To the Editor:
Rabbi Meir Soloveichik paints a rosy picture of artistic creativity among the Orthodox in Israel, citing examples of writer-rabbis, filmmakers, and visual artists (“Filling the Artistic Void,” January). What he does not mention is the equal and opposite picture in the United States, where creativity is squelched in Orthdox communities and children are taught from infancy to eschew any lifetime artistic pursuit.
Indeed the arts among America’s Orthodox boil down to an annual night at the opera fundraiser for Yeshiva university and, perhaps, a Jewish gallery hop by one of the women’s organizations.
This glaring discrepancy has two explanations. Foremost is the prohibitive cost of being Orthodox in America. For a couple with three children to afford Jewish day-school tuition, synagogue membership, summer camp, and the minimal philanthropy necessary to save face in the community, they would need a combined household income in the top 4 percent. Even so, they might merely be treading financial water.
Hence the pursuit of money becomes the sine qua non, and most Jewish kids become lawyers, investment bankers, MBAs, CPAs, DDSs, and, to a lesser and lesser degree, MDs. They choose these professions not out of any burning love of the law or finance or orthodontics, but simply because anything else might mean having to strip naked before scholarship committees consisting exclusively of the super-wealthy who have little empathy for mendicants whose incomes are only $150,000 a year.

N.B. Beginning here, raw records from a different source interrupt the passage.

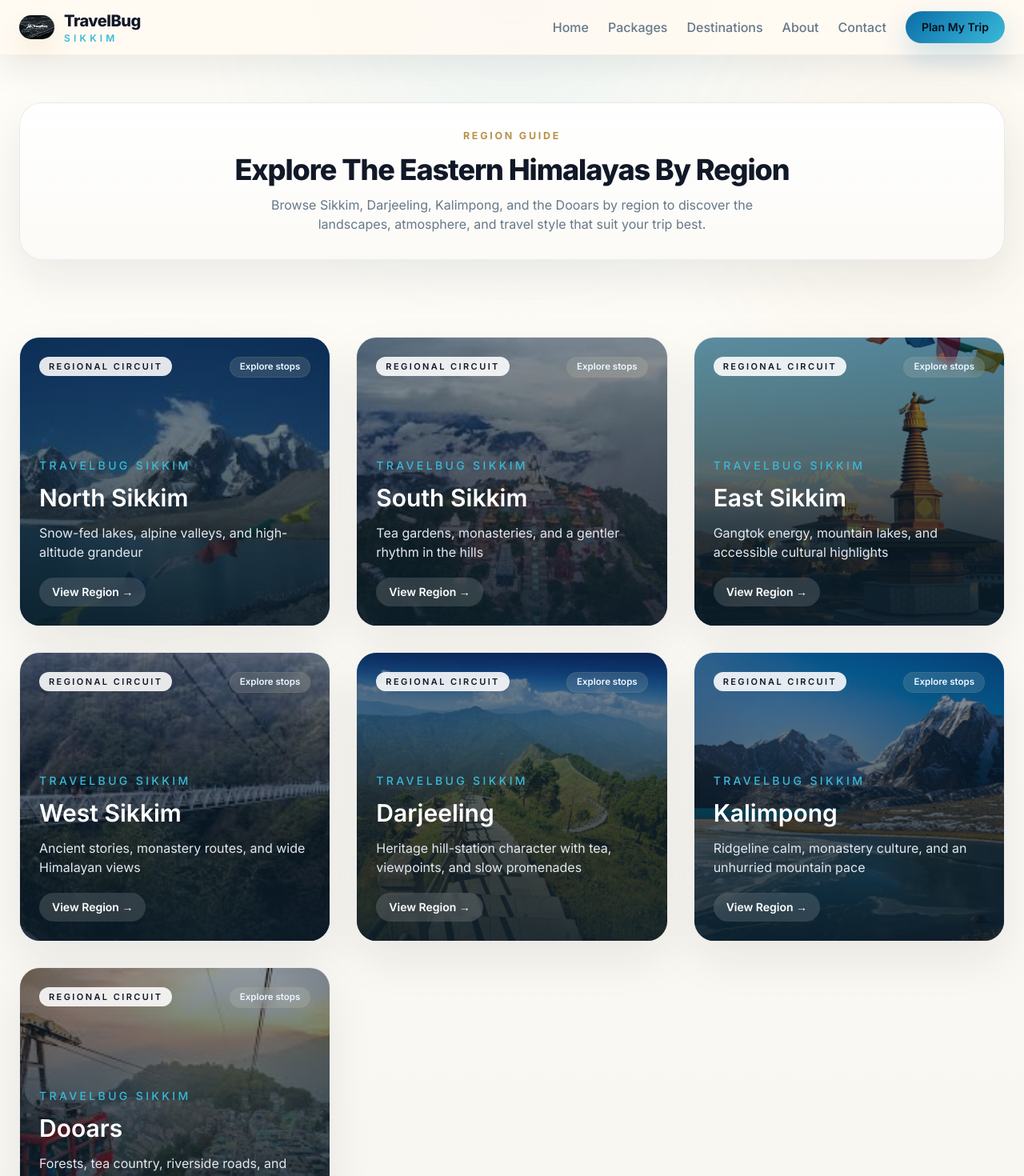
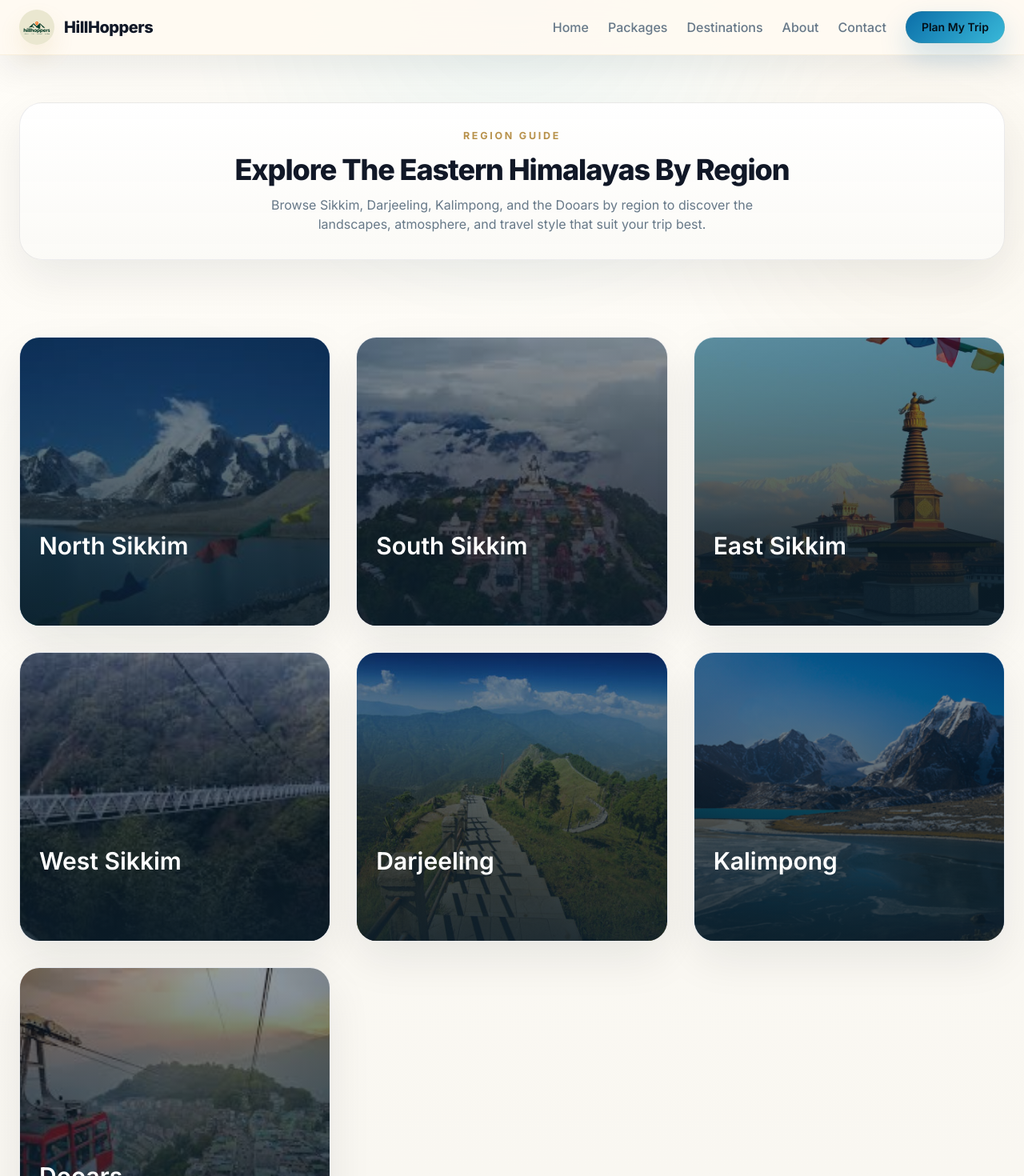
Before and after one commit to parikshitdahal/TravelBug, a Next.js app: page /destinations in a window 1280 px wide. Shown: the top 1470 px of the page at 80% size. Built offline with nearby package versions, Linux system fonts and the light colour scheme.

Commit message:
Rebrand site as HillHoppers and simplify cards

```diff
--- a/src/app/about/page.tsx
+++ b/src/app/about/page.tsx
@@ -29,10 +29,10 @@ export default function AboutPage() {
           className="relative text-center text-white px-6 max-w-3xl"
         >
           <h1 className="text-4xl md:text-5xl font-extrabold mb-4">
-            The Story, Values, and Point of View Behind TravelBug Sikkim
+            The Story, Values, and Point of View Behind HillHoppers
           </h1>
           <p className="text-lg leading-relaxed">
-            At <span className="font-semibold">TravelBug Sikkim</span>, we design journeys that feel immersive, well-paced, and respectful of the places and communities that make them memorable.
+            At <span className="font-semibold">HillHoppers</span>, we design journeys that feel immersive, well-paced, and respectful of the places and communities that make them memorable.
           </p>
         </motion.div>
       </section>
@@ -65,9 +65,9 @@ export default function AboutPage() {
           className="flex flex-col justify-center"
         >
           <p className="eyebrow mb-3">Why We Exist</p>
-          <h2 className="text-2xl font-bold text-primary mb-4">Why We Built TravelBug Sikkim</h2>
+          <h2 className="text-2xl font-bold text-primary mb-4">Why We Built HillHoppers</h2>
           <p className="mb-4 leading-relaxed text-[var(--muted)]">
-            TravelBug Sikkim began with a simple belief: the best journeys should go beyond checklist sightseeing. We wanted to create travel experiences that feel better paced, more regionally grounded, and more attentive to the details that shape a truly memorable trip.
+            HillHoppers began with a simple belief: the best journeys should go beyond checklist sightseeing. We wanted to create travel experiences that feel better paced, more regionally grounded, and more attentive to the details that shape a truly memorable trip.
           </p>
           <p className="leading-relaxed text-[var(--muted)]">
             Over time, that approach has grown into a travel brand shaped by local knowledge, respect for cultural context, and a commitment to journeys that feel both polished and personal. Every itinerary is designed to balance beauty, comfort, authenticity, and practicality.
--- a/src/app/components/Footer.tsx
+++ b/src/app/components/Footer.tsx
@@ -10,10 +10,9 @@ export default function Footer() {
         {/* Logo & Intro */}
         <div className="flex flex-col items-start">
           <div className="flex items-center space-x-2 mb-3">
-            <Image src="/logo.svg" alt="TravelBug Sikkim Logo" width={40} height={40} className="rounded-full shadow-[0_14px_28px_rgba(0,136,204,0.14)]" />
+            <Image src="/logo.svg" alt="HillHoppers Logo" width={40} height={40} className="rounded-full shadow-[0_14px_28px_rgba(0,136,204,0.14)]" />
             <div>
-              <p className="text-2xl font-bold text-[var(--text-dark)]">TravelBug</p>
-              <p className="text-[11px] font-semibold uppercase tracking-[0.28em] text-[var(--accent)]">Sikkim</p>
+              <p className="text-2xl font-bold text-[var(--text-dark)]">HillHoppers</p>
             </div>
           </div>
           <p className="max-w-xs text-sm leading-6 text-[var(--muted)]">
@@ -65,7 +64,7 @@ export default function Footer() {
       {/* Copyright */}
       <div className="mx-auto mt-10 flex max-w-7xl flex-col gap-3 border-t border-[rgba(17,24,39,0.08)] px-6 pt-6 text-xs text-[var(--muted)] sm:flex-row sm:items-center sm:justify-between">
         <p>Crafted for mountain journeys, local stories, and mindful travel.</p>
-        © {new Date().getFullYear()} TravelBug Sikkim. All rights reserved.
+        © {new Date().getFullYear()} HillHoppers. All rights reserved.
       </div>
     </footer>
   )
--- a/src/app/components/Navbar.tsx
+++ b/src/app/components/Navbar.tsx
@@ -23,7 +23,7 @@ export default function Navbar() {
         <Link href="/" className="group flex items-center space-x-3">
           <Image
             src="/logo.svg"
-            alt="TravelBug Sikkim Logo"
+            alt="HillHoppers Logo"
             width={44}
             height={44}
             className="rounded-full object-cover shadow-[0_14px_28px_rgba(201,162,79,0.14)] transition duration-300 group-hover:scale-105"
@@ -31,10 +31,7 @@ export default function Navbar() {
           />
           <div className="leading-none">
             <p className="text-base font-extrabold tracking-tight text-[var(--text-dark)] sm:text-xl">
-              TravelBug
-            </p>
-            <p className="text-[10px] font-semibold uppercase tracking-[0.35em] text-[var(--accent)] sm:text-xs">
-              Sikkim
+              HillHoppers
             </p>
           </div>
         </Link>
--- a/src/app/destinations/[district]/page.tsx
+++ b/src/app/destinations/[district]/page.tsx
@@ -8,13 +8,9 @@ import Link from 'next/link'
 
 function DestinationCard({
   name,
-  description,
-  tags,
   media,
 }: {
   name: string
-  description: string
-  tags: string[]
   media: Array<{ type: 'image' | 'video'; src: string }>
 }) {
   const [mediaIndex, setMediaIndex] = useState(0)
@@ -56,29 +52,9 @@ function DestinationCard({
         )}
         <div className="absolute inset-0 immersive-overlay" />
 
-        <div className="absolute inset-0 flex flex-col justify-between p-5 text-white">
-          <div className="flex items-start justify-between gap-3">
-            <span className="rounded-full bg-white/88 px-3 py-1 text-[11px] font-semibold uppercase tracking-[0.22em] text-[var(--text-dark)]">
-              Highlight
-            </span>
-            {media.length > 1 ? (
-              <span className="tag-chip">Gallery View</span>
-            ) : null}
-          </div>
-
-          <div className="space-y-4">
-            <div>
-              <h2 className="text-2xl font-semibold leading-tight">{name}</h2>
-              <p className="mt-3 text-sm leading-6 text-slate-200">{description}</p>
-            </div>
-
-            <div className="flex flex-wrap gap-2">
-              {tags.map((tag, index) => (
-                <span key={index} className="tag-chip">
-                  {tag}
-                </span>
-              ))}
-            </div>
+        <div className="absolute inset-x-0 bottom-0 p-5 text-white">
+          <div>
+            <h2 className="text-2xl font-semibold leading-tight">{name}</h2>
           </div>
         </div>
       </div>
@@ -169,8 +145,6 @@ export default function DistrictPage() {
               <DestinationCard
                 key={`${dest.name}-${index}`}
                 name={dest.name}
-                description={dest.description}
-                tags={dest.tags}
                 media={Array.isArray(dest.media) ? dest.media : [dest.media]}
               />
             ))}
--- a/src/app/destinations/page.tsx
+++ b/src/app/destinations/page.tsx
@@ -2,16 +2,6 @@
 import Link from "next/link";
 import Image from "next/image";
 import { destinationData } from "@/app/data/destinations";
-
-const taglines: Record<string, string> = {
-  north: "Snow-fed lakes, alpine valleys, and high-altitude grandeur",
-  south: "Tea gardens, monasteries, and a gentler rhythm in the hills",
-  east: "Gangtok energy, mountain lakes, and accessible cultural highlights",
-  west: "Ancient stories, monastery routes, and wide Himalayan views",
-  darjeeling: "Heritage hill-station character with tea, viewpoints, and slow promenades",
-  kalimpong: "Ridgeline calm, monastery culture, and an unhurried mountain pace",
-  dooars: "Forests, tea country, riverside roads, and wildlife-rich foothills",
-}
 
 export default function DestinationPage() {
   return (
@@ -40,25 +30,10 @@ export default function DestinationPage() {
                 />
                 <div className="absolute inset-0 immersive-overlay" />
 
-                <div className="absolute inset-0 flex flex-col justify-between p-6 text-white">
-                  <div className="flex items-start justify-between gap-3">
-                    <span className="rounded-full bg-white/88 px-3 py-1 text-[11px] font-semibold uppercase tracking-[0.22em] text-[var(--text-dark)]">
-                      Regional Circuit
-                    </span>
-                    <span className="tag-chip">Explore stops</span>
-                  </div>
-
+                <div className="absolute inset-x-0 bottom-0 p-6 text-white">
                   <div className="max-w-md">
-                    <p className="mb-3 text-sm font-medium uppercase tracking-[0.24em] text-[var(--accent)]">
-                      TravelBug Sikkim
-                    </p>
                     <h2 className="text-3xl font-semibold leading-tight">{district.name}</h2>
-                    <p className="mt-3 text-sm leading-6 text-slate-200 sm:text-base">
-                      {taglines[district.district] ?? district.intro}
-                    </p>
-                    <div className="mt-5 inline-flex items-center rounded-full bg-white/14 px-4 py-2 text-sm font-semibold text-white backdrop-blur-sm transition group-hover:bg-white/20">
-                      View Region →
-                    </div>
+                    <span className="mt-5 inline-flex rounded-full bg-white px-4 py-2 text-sm font-semibold text-[var(--text-dark)] transition md:translate-y-2 md:opacity-0 md:group-hover:translate-y-0 md:group-hover:opacity-100 md:group-focus-visible:translate-y-0 md:group-focus-visible:opacity-100">View region <span className="ml-2" aria-hidden="true">→</span></span>
                   </div>
                 </div>
               </div>
--- a/src/app/layout.tsx
+++ b/src/app/layout.tsx
@@ -8,7 +8,7 @@ import 'react-day-picker/dist/style.css';
 const inter = Inter({ subsets: ['latin'] })
 
 export const metadata = {
-  title: 'TravelBug Sikkim | Explore Sikkim',
+  title: 'HillHoppers | Explore Sikkim',
   description: 'Best tour packages and travel experiences in Sikkim.',
 }
 
--- a/src/app/page.tsx
+++ b/src/app/page.tsx
@@ -116,10 +116,8 @@ function HomeDestinationCard({
 }: {
   destination: {
     name: string
-    description: string
     media: { type: 'image' | 'video'; src: string }
     district: string
-    districtName: string
   }
 }) {
   return (
@@ -146,27 +144,14 @@ function HomeDestinationCard({
           />
         )}
         <div className="absolute inset-0 immersive-overlay" />
-        <div className="absolute inset-0 flex flex-col justify-between p-5 text-white">
-          <div className="flex items-start justify-between gap-3">
-            <span className="rounded-full bg-white/88 px-3 py-1 text-[11px] font-semibold uppercase tracking-[0.22em] text-[var(--text-dark)]">
-              Loved Place
-            </span>
-            <span className="tag-chip">{destination.districtName}</span>
-          </div>
-
-          <div>
+          <div className="absolute inset-x-0 bottom-0 p-5 text-white">
             <h3 className="text-2xl font-semibold leading-tight">{destination.name}</h3>
-            <p className="mt-3 text-sm leading-6 text-slate-200">{destination.description}</p>
-            <Link
-              href={`/destinations/${destination.district}`}
-              className="mt-5 inline-flex items-center rounded-full bg-white/14 px-4 py-2 text-sm font-semibold text-white backdrop-blur-sm transition hover:bg-white/20"
-            >
-              View Region →
+            <Link href={`/destinations/${destination.district}`} className="mt-5 inline-flex rounded-full bg-white px-4 py-2 text-sm font-semibold text-[var(--text-dark)] transition md:translate-y-2 md:opacity-0 md:group-hover:translate-y-0 md:group-hover:opacity-100 focus-visible:translate-y-0 focus-visible:opacity-100">
+              Explore <span className="ml-2" aria-hidden="true">→</span>
             </Link>
           </div>
         </div>
       </div>
-    </div>
   )
 }
 
@@ -183,7 +168,7 @@ export default function HomePage() {
   // Extract top destination from each district (or first 3 total if needed)
   const topDestinations = destinationData.flatMap(d =>
     d.destinations.length
-      ? [{ ...d.destinations[0], district: d.district, districtName: d.name }]
+      ? [{ ...d.destinations[0], district: d.district }]
       : []
   )
 
```
Also changed, not shown: src/app/components/PackageCard.tsx (+10 -28 lines), src/app/packages/page.tsx (+2 -19 lines), public/logo.svg.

The other reason for the dearth of artists among the American Orthodox is cowardice, pure and simple. Young Israelis are taught to be independent from an early age. Plus, three years in the military, followed by a trek through Nepal or India or the Amazon jungle, makes them far less risk-averse. Unlike their cowering American counterparts, they are not afraid to take chances. And if art requires anything, it requires a surplus of guts and an absence of greed.
While the picture in Israel is indeed promising—replete with Orthodox film and art schools—it is dismal in the U.S., where Orthodox society is perhaps the first in history that has virtually nothing to show for itself in terms of creativity—neither poet nor painter, neither violinist nor videographer. This is beyond tragic.